RE: It would be so easy. I feel like you probably feel this way all the time. But you look at something you’re just like: It’s right, it’s literally right, just do one thing, just one thing. And you could be everyone’s favorite person. I know I’m not a politician for many reasons, but sometimes I just don’t understand how people just aren’t doing, like this super low hanging fruit. That would be actually relatively easy. Some of these challenges, like universal health care are not necessarily, quote unquote easy to remedy. But there are other things you could totally do, like, student loan debt forgiveness would have been so easy, so easy, and yet. I mean, that’s maybe not the best example, but there are a lot of things like that where it is sort of baffling to me sometimes. I’m just like, man, one thing, give me one thing.
PM: Just to add to what you’re saying the CBC, which is the public broadcaster up here in Canada, ran a, I can’t remember the exact title on it, but it was basically a best Canadian, kind of, contest a decade or so ago, right? It was like: Who was going to be like the number one best Canadian, voted by Canadians across the country. And the person who won was Tommy Douglas, who was the Saskatchewan Premier who introduced universal health care, that became the template for universal health care across the country, our public health care system. That was in the 60s or 70s and he is still remembered as this Canadian that everyone says made a huge difference in our lives all these decades on. Eho else is there to really kind of stand up to that achievement? I think that there is an opportunity there, if we really did want to start improving things for our governments to really step back into that role that they vacated, and actually start making our lives better instead of selling us fantasies of hyper loops and things like that.

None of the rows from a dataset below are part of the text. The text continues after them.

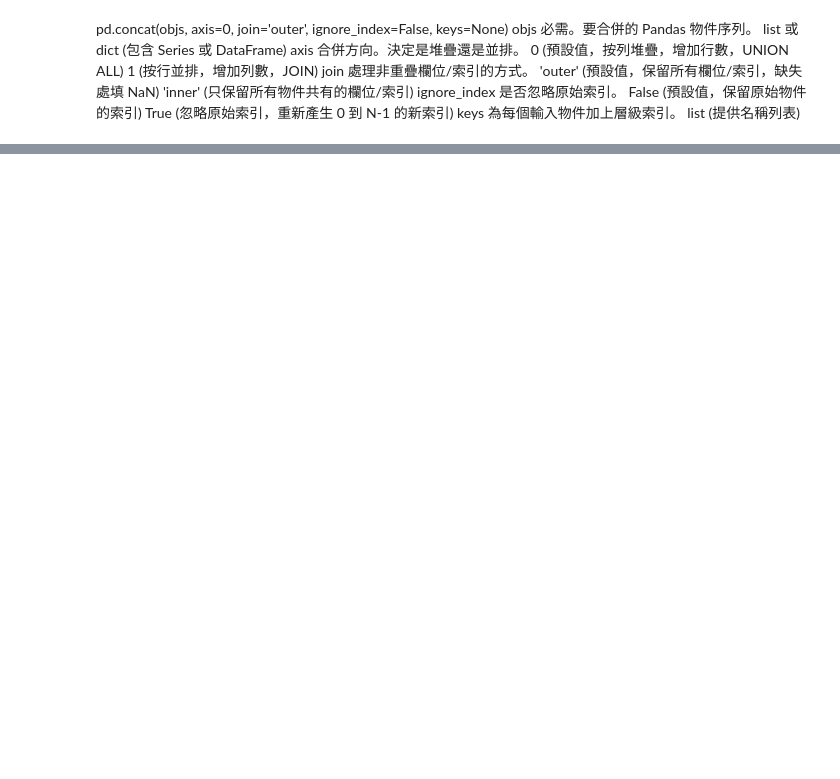
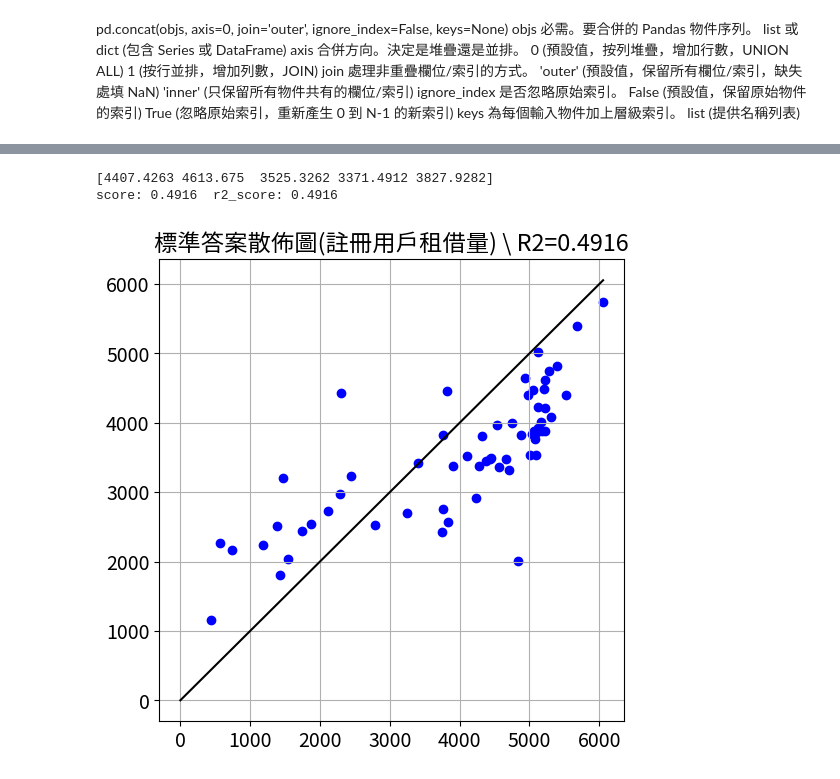
Before and after one commit to GaudiKao/learn-python-by-doing, a Jupyter notebook: Data_Structures&Alogrithms/銷量來客數預測_回歸.ipynb, the cells around one changed output, grey strips where cells are left out. Cells and saved outputs as stored; diff of their text form; code cells hidden in the pictures; blank space fills up the shorter version.

```diff
--- a/Data_Structures&Alogrithms/銷量來客數預測_回歸.ipynb
+++ b/Data_Structures&Alogrithms/銷量來客數預測_回歸.ipynb
@@ -168,7 +243,7 @@ keys 為每個輸入物件加上層級索引。  list (提供名稱列表)
 # %%
 #調整，因為月份、季節數值大小影響，讓模型差距較大，所以要one-hot編碼
 def enc(df, column):
-    df_dummy = pd.get_dummies(df[column], prefix=column)
+    df_dummy = pd.get_dummies(df[column], prefix=column, dtype=int)
     df = pd.concat([df.drop([column],axis=1),df_dummy], axis=1)
     return df
 
@@ -176,4 +251,5 @@ x2 = x.copy()
 x2 = enc(x2, '月份')
 x2 = enc(x2, '季節')
 
+display(x2.tail())
 display(x2.head())
@@ -179,0 +269,38 @@ display(x2.head())
+# %%
+#分割輸入資料
+x2_train, x2_test = x2[train_index], x2[test_index]
+
+#選擇演算法
+algorithm2 = XGBRegressor(objective ='reg:squarederror', random_state=random_seed)
+
+#訓練
+algorithm2.fit(x2_train, y_train)
+#預測
+y2_pred = algorithm2.predict(x2_test)
+
+print(y2_pred[:5]) #會輸出前5筆的預測租借數量
+
+#評估(使用R2決定係數評估)
+
+#呼叫score函式
+score2 = algorithm2.score(x2_test, y_test)
+
+#計算R2值
+from sklearn.metrics import r2_score
+r2_score = r2_score(y_test, y2_pred)
+
+print(f'score: {score2:.4f}  r2_score: {r2_score:.4f}')
+
+#評估(繪製散佈圖來評估)
+plt.figure(figsize=(6,6))
+
+y_max = y_test.max()
+plt.plot((0, y_max), (0, y_max), color='k')
+plt.scatter(y_test, y2_pred, c='b')
+plt.title(f'標準答案散佈圖(註冊用戶租借量) \ R2={r2_score:.4f}')
+plt.grid()
+plt.show()
+# %% [output]
+[4407.4263 4613.675  3525.3262 3371.4912 3827.9282]
+score: 0.4916  r2_score: 0.4916
+[figure, added]
```
Also changed, not shown: parts of 12 cells of this notebook, 11 other files.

RE: Yeah, I live in Berkeley. So we’re adjacent to all the tech central stuff. It is interesting to see the ways in which funding for public projects is largely reliant on tech people to donate large sums of money. That is sort of an interesting thing, I come from New York City. I’m originally from New Jersey, and New York City has its own weird financial politics that I will not get into. But being out here is interesting to see it here in action ou on the West Coast.
PM: It’s like: Just tax them, just tax them. Rose, it’s been so fantastic to talk to you to discuss the way that we think about the future, the way that tech influences how we think about the future, and what you’ve learned from that over the almost eight years of doing your podcast as it winds down now. I would certainly recommend everyone go check out the last three episodes, but maybe even dig into the archives and see if there are any fun futures that you want to explore by looking through some of those old episodes. Thank you so much for taking the time to chat with me today.
RE: Thanks for having me. This was so fun.